Originally published on Wed April 17, 2013 3:39 pm
The baseball season is still young, but the New York Yankees have already faced harsh public criticism. No, we're not referring to their lackluster record. Instead, the Yanks were accused of trying to hoodwink beer drinkers with a new "Craft Beer Destination" concession stand at their Bronx stadium.
Originally published on Sun April 14, 2013 1:06 pm
Inmates fought guards at Guantanamo Bay, Cuba, after military authorities decided to end communal housing in one of the prison's camps, and instead put prisoners in individual cells. At least one detainee was reportedly injured by a rubber bullet in the clash Saturday.
The violence began after the facility's commander ordered the move Saturday morning. According to the U.S. Southern Command, the decision was made after detainees covered windows and surveillance cameras, limiting guards' ability to monitor them at all times.
A police sergeant in Port Canaveral, Fla., has been fired after he brought targets bearing images resembling Trayvon Martin — a silhouetted figure in a hooded sweatshirt, holding a canned drink — to a police target practice session.
"Whether his act was hatred or stupidity, none is tolerable," Port Canaveral CEO John Walsh says of former officer Ron King, in a report by local station WFTV.
Originally published on Sun April 14, 2013 11:30 am
Health officials in China say they've confirmed 11 new bird flu diagnoses, bringing the number of H7N9 infections to 60, with cases spread across several provinces, the official Xinhua news agency reports.
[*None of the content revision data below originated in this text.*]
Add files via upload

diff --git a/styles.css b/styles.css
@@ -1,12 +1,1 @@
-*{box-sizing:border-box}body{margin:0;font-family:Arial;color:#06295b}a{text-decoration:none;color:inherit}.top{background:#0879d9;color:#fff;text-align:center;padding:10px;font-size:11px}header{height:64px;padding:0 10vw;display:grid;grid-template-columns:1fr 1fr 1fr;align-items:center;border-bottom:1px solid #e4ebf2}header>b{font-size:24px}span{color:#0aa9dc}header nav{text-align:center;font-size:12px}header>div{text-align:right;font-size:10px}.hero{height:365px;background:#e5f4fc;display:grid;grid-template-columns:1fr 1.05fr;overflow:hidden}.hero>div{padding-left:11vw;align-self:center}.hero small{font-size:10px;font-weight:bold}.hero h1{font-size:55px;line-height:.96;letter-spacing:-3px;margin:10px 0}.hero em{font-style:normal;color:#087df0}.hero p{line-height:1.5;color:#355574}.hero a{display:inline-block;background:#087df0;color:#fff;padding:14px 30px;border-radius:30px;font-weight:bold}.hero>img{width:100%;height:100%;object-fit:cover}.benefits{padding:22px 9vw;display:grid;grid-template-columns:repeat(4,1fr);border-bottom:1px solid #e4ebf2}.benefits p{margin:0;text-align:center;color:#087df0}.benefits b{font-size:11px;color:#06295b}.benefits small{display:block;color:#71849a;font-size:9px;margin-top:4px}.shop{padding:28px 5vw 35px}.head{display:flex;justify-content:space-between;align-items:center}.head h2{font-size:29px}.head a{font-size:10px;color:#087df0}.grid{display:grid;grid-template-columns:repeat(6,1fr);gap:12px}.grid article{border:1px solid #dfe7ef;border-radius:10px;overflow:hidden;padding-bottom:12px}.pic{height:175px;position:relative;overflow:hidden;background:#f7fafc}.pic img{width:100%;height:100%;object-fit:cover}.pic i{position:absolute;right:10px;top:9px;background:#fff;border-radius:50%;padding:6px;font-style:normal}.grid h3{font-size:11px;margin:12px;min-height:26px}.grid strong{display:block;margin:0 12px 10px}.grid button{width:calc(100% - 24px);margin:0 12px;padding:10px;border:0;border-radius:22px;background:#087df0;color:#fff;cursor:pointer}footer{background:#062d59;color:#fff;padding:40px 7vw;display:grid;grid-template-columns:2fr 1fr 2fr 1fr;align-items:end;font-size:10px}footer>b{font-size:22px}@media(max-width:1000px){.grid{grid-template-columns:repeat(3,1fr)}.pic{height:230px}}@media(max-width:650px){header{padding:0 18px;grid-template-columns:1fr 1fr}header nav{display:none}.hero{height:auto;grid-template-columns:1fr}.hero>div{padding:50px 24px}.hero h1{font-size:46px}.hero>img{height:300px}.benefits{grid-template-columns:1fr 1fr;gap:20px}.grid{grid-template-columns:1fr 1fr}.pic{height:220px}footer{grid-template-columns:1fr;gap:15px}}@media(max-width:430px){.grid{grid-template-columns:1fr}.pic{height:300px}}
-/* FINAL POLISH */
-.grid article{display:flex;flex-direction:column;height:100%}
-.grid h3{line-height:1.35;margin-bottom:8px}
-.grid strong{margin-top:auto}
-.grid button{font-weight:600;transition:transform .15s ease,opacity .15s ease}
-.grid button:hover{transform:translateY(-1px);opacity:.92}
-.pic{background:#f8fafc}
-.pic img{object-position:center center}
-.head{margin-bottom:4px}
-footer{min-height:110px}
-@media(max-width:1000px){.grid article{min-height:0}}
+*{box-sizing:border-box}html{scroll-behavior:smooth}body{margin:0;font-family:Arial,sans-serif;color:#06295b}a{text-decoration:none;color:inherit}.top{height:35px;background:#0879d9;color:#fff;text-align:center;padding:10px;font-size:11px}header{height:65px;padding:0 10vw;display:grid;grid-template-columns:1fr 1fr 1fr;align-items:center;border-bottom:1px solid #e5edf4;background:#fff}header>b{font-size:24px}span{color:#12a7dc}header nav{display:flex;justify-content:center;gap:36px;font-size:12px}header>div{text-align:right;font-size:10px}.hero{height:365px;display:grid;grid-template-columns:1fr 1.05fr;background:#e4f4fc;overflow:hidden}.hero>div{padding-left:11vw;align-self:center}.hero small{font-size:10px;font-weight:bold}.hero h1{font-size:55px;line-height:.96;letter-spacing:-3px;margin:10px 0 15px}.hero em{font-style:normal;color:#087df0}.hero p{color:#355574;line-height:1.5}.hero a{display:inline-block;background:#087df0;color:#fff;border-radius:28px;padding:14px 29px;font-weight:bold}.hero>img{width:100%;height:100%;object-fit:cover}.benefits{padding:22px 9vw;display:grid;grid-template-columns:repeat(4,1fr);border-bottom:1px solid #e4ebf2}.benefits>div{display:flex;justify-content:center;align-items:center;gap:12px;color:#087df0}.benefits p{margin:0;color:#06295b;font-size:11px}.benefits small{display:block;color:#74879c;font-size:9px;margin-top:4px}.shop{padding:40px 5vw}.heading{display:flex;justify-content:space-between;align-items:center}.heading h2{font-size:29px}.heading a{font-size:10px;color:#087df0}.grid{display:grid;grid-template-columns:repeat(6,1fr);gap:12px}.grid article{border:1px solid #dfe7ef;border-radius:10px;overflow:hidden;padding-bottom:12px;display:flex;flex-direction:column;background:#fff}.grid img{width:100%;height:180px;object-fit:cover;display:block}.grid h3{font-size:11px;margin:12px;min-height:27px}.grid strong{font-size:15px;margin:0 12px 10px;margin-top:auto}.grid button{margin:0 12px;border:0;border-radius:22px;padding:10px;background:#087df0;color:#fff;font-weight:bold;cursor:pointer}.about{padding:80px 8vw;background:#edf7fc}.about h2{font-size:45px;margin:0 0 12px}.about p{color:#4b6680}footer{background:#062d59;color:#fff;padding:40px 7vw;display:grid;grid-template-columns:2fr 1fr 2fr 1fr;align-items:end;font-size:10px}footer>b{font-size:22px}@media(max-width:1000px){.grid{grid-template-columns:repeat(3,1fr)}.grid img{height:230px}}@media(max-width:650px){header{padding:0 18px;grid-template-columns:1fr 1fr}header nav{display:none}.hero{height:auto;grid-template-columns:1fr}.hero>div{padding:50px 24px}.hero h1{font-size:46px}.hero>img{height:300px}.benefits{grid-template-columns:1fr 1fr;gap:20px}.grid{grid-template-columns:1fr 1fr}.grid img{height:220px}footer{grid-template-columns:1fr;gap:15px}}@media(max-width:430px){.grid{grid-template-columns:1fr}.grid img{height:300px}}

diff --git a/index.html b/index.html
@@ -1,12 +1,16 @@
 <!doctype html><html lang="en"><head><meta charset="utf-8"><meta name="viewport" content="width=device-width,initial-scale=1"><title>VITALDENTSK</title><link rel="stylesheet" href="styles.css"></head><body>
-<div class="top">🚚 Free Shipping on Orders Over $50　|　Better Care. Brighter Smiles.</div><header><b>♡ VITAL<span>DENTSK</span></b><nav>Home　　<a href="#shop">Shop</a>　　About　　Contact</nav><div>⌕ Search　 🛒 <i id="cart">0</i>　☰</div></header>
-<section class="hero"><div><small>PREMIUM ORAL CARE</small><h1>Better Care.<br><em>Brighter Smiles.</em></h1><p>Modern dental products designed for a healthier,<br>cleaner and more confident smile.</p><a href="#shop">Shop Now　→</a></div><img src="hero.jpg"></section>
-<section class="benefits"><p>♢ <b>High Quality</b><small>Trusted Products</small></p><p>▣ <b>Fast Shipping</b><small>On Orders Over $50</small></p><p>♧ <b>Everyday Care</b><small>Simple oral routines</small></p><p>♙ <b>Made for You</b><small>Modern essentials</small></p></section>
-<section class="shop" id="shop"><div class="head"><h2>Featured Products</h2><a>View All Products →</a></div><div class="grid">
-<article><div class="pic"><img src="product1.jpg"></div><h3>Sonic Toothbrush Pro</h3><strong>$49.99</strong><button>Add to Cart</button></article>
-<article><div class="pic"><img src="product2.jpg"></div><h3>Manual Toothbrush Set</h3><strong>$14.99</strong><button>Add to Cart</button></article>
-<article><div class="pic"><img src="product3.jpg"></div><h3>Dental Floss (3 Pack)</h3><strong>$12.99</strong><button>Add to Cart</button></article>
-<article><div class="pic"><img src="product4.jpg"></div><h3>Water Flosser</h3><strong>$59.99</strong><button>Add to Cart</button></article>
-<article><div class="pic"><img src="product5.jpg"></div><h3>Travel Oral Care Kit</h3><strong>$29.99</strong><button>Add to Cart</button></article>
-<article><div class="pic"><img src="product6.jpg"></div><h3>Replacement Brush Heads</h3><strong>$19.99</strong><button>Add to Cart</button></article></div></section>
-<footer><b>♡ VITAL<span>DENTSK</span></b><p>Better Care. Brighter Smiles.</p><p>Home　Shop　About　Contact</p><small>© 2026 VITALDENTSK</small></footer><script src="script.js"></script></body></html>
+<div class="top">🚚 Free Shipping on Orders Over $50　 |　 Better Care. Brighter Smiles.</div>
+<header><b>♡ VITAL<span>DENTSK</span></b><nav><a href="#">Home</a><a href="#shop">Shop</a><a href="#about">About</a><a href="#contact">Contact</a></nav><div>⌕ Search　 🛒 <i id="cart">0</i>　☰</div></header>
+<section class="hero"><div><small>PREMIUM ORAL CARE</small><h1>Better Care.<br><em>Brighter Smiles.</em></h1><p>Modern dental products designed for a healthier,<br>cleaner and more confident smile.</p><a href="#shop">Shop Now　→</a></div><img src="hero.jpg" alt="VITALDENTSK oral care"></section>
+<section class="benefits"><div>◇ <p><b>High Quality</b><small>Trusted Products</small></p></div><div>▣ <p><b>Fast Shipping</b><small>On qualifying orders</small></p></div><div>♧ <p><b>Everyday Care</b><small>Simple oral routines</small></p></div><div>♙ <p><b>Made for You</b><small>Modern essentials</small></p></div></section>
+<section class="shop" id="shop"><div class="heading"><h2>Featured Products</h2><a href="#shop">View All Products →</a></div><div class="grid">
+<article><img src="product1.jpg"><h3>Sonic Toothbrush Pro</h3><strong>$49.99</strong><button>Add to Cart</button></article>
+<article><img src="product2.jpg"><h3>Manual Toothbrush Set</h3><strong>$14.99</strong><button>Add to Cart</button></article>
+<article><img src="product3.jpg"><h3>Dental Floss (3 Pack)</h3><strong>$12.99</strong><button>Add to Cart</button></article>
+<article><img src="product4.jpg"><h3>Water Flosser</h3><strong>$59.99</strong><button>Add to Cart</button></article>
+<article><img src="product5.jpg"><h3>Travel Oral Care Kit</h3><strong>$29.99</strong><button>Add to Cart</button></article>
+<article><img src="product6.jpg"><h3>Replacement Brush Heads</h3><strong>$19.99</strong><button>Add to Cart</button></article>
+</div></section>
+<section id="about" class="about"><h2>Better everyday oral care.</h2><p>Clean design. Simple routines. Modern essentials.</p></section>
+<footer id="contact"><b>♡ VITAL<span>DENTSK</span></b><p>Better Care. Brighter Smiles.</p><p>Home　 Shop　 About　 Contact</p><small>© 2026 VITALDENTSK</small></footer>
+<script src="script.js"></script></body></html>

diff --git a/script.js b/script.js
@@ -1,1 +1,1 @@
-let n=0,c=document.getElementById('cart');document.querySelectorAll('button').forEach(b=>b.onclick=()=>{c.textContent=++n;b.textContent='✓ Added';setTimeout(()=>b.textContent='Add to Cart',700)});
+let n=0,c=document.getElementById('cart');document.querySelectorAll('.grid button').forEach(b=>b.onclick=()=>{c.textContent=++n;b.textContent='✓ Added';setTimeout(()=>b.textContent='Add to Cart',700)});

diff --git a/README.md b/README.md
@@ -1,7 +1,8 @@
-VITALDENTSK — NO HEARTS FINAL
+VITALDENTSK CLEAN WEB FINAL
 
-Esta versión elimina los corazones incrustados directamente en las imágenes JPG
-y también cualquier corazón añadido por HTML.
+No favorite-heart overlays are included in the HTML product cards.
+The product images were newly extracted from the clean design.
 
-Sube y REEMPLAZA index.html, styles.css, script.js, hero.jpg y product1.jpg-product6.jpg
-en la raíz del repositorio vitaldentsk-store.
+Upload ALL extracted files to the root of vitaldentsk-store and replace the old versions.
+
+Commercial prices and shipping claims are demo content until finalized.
The virus, which first infected people in Shanghai and eastern China, has now sickened at least one person in Beijing, along with two others in the central province of Henan.
Each month, we ask public radio DJs from across the country to share their favorite new songs. Usually, we stick to a handful, but since April is Public Radio Music Month, we're celebrating with a 10-spot.
Larry Groce, host of NPR's Mountain Stage, which is produced by West Virginia Public Broadcasting
Rita Houston, the program director at WFUV in New York City
In film and TV, pop culture references are meant to give a knowing nod to those in the audience who understand the joke. But in an increasingly segmented and diverse country, those jokes may be pulling in fewer laughs. This story originally aired on Morning Edition on Jan. 18, 2013.
This is WEEKEND EDITION from NPR News. I'm Rachel Martin. Hazleton, Pennsylvania is a small, working-class city in the northeast part of the state. It was a quiet place - far from the national spotlight. That changed several years ago when Hazleton became a flash point in the national debate over immigration. Lou Barletta was the mayor back then.
Many residents say Hazleton, Pa., continues life now as a divided city. While some Spanish-speakers build new lives, longtime residents remain split on how the influx has changed their home.
It's not hard to find a Latino business in Hazleton these days, including law firms, insurance agencies and even a migrant education program. Amilcar Arroyo, the publisher of a local Spanish-language newspaper, says Latinos are now firmly establishing themselves as a part of the city.
School lunch is often synonymous with loud noise. Studies have shown the decibel level in some cafeterias is as high as a lawn mower.
Every so often, though, students at Alice Terry Elementary School, southwest of Denver, are asked not to make any noise.
When the music teacher told students here they'd occasionally have a "silent" lunch break, this was kindergartner Alyssa Norquette's reaction: "Why do we need a silent lunch? Is it because we're too loud or something?"
Thao Nguyen, of the folk-rock group Thao & the Get Down Stay Down, has been on a musical journey since she started performing in her teens in Northern Virginia. Delicate yet fierce in her vocal delivery, she writes often about her social concerns — and it was a trip to a California women's prison that inspired much of her latest album, We the Common.
Ngyuen and her band are on the road for the first time in several years; she spoke with NPR's Jacki Lyden from a tour stop in Kansas City.
Nobody actually knows what dinosaurs sound like. But if you can imagine the roar of a T. Rex or the bellow of a brachiosaurus, it's probably thanks to the 1993 blockbuster Jurassic Park, which turns 20 this summer.